On View

Robet Haber and Company, New York, New York, 1989
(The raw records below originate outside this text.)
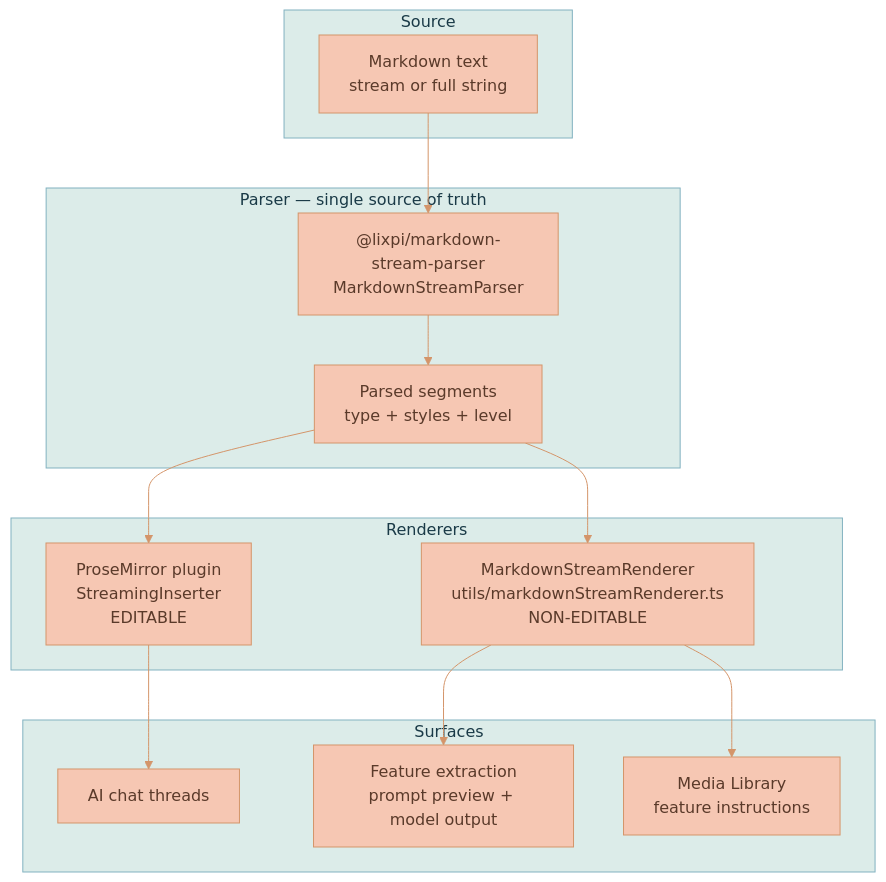
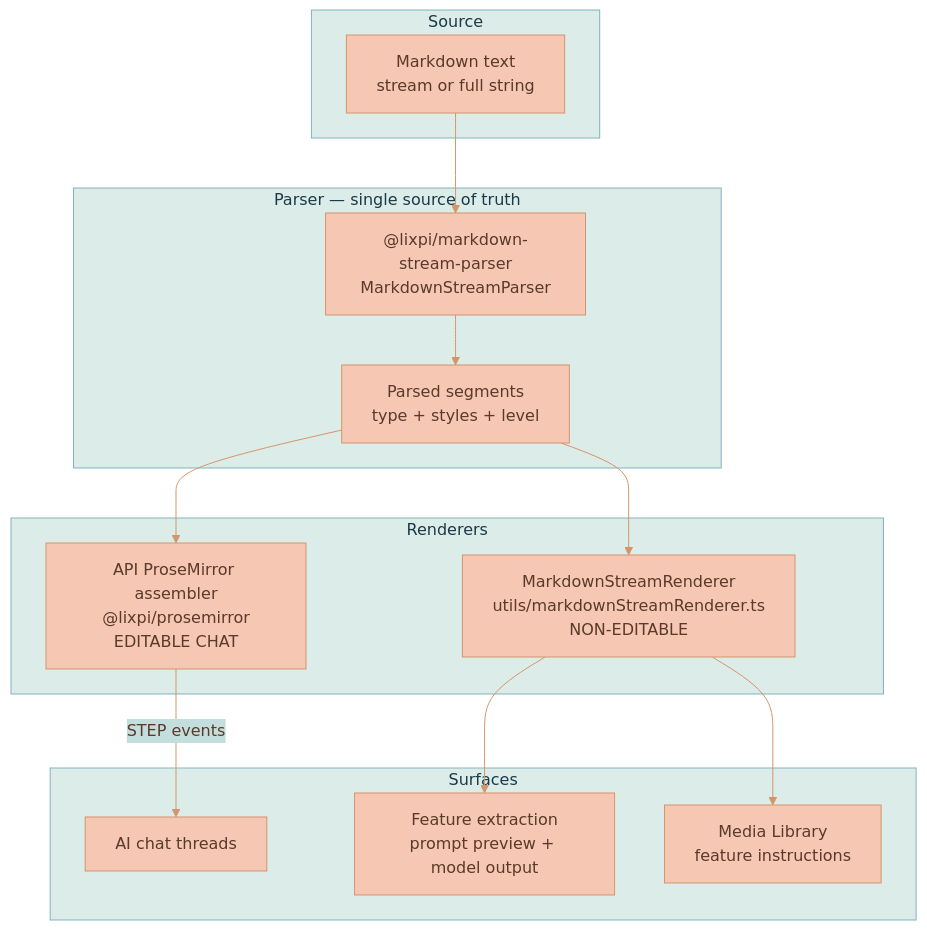
The diagram in documentation/conventions/MARKDOWN-RENDERING.md (Lixpi/lixpi), drawn with Mermaid before and after one commit. The commit also changed other lines of this file and 61 other files, not shown here.

````diff
--- a/documentation/conventions/MARKDOWN-RENDERING.md
+++ b/documentation/conventions/MARKDOWN-RENDERING.md
@@ -20,31 +23,31 @@
 ```mermaid
 %%{init: {'theme': 'base', 'themeVariables': { 'primaryColor': '#F6C7B3', 'primaryTextColor': '#5a3a2a', 'primaryBorderColor': '#d4956a', 'secondaryColor': '#C3DEDD', 'secondaryTextColor': '#1a3a47', 'secondaryBorderColor': '#4a8a9d', 'tertiaryColor': '#DCECE9', 'tertiaryTextColor': '#1a3a47', 'tertiaryBorderColor': '#82B2C0', 'lineColor': '#d4956a', 'textColor': '#5a3a2a'}}}%%
 graph TB
     subgraph "Source"
         MD[Markdown text<br/>stream or full string]
     end
 
     subgraph "Parser — single source of truth"
         Parser["@lixpi/markdown-stream-parser<br/>MarkdownStreamParser"]
         Seg[Parsed segments<br/>type + styles + level]
     end
 
     subgraph "Renderers"
-        PM[ProseMirror plugin<br/>StreamingInserter<br/>EDITABLE]
+        PM[API ProseMirror assembler<br/>@lixpi/prosemirror<br/>EDITABLE CHAT]
         Unified[MarkdownStreamRenderer<br/>utils/markdownStreamRenderer.ts<br/>NON-EDITABLE]
     end
 
     subgraph "Surfaces"
         Chat[AI chat threads]
         Ext[Feature extraction<br/>prompt preview + model output]
         Lib[Media Library<br/>feature instructions]
     end
 
     MD --> Parser
     Parser --> Seg
     Seg --> PM
     Seg --> Unified
-    PM --> Chat
+    PM -->|STEP events| Chat
     Unified --> Ext
     Unified --> Lib
 ```
````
In 211 B.C.E., the Roman General Marcellus, conqueror of the exceptionally wealthy Greek city of Syracuse, returned to Rome not only with the usual spoils of war, but also with the finest examples of art. Following Marcellus’ introduction of Greek art, the Romans enthusiastically began collecting it, and if a particular Greek original was unobtainable, a copy was commissioned. Most Greek sculpture was originally cast in bronze, but when several copies were requested, Roman artists often employed marble, a less expensive material. After the copies were carved, the original bronze sculptures were often melted down and the metal used for military purposes. The Torso of Pan dates to the Greco-Roman period (30 B.C.E.-C.E. 312), suggesting it is likely a Roman copy of a Greek original.

 

Pan was the mischievous god of the forest and meadows, worshipped in ancient times by shepherds who wanted their flocks to flourish. He had the legs, horns, and tail of a goat; the body of a man; and a long shaggy beard. Scholars identify the subject of this piece as the Greek god Pan, primarily from the small tail located at the base of the spine. Additional evidence comes from the resemblance to two complete sculptures–located in the Museo Archeologico Nazionale in Naples and the Museo Nazionale in Rome–of Pan teaching a young student to play the pipes. It is likely that the Brooks sculpture would also have been part of a similar sculptural group; however, its original composition is unknown.

 

The torso is captured in a twisting motion with a forward bend at the waist. Pan’s left shoulder extends upward while his right dips down, counterbalanced by the opposite movement of his hips. The result is a series of small creases of skin on the lower left side of the sculpture and a broad sweep of musculature on the right. From behind, the curve of the body appears more pronounced in the arc of the spine and the frontward roll of the shoulders. The exquisite torso exemplifies the Greek admiration of the human form. The exaggeration of movement, sweeping lines, and strong contrast of light and shadow are all characteristics of Hellenistic art (323-30 B.C.E.), which was especially prized and frequently copied by the Romans.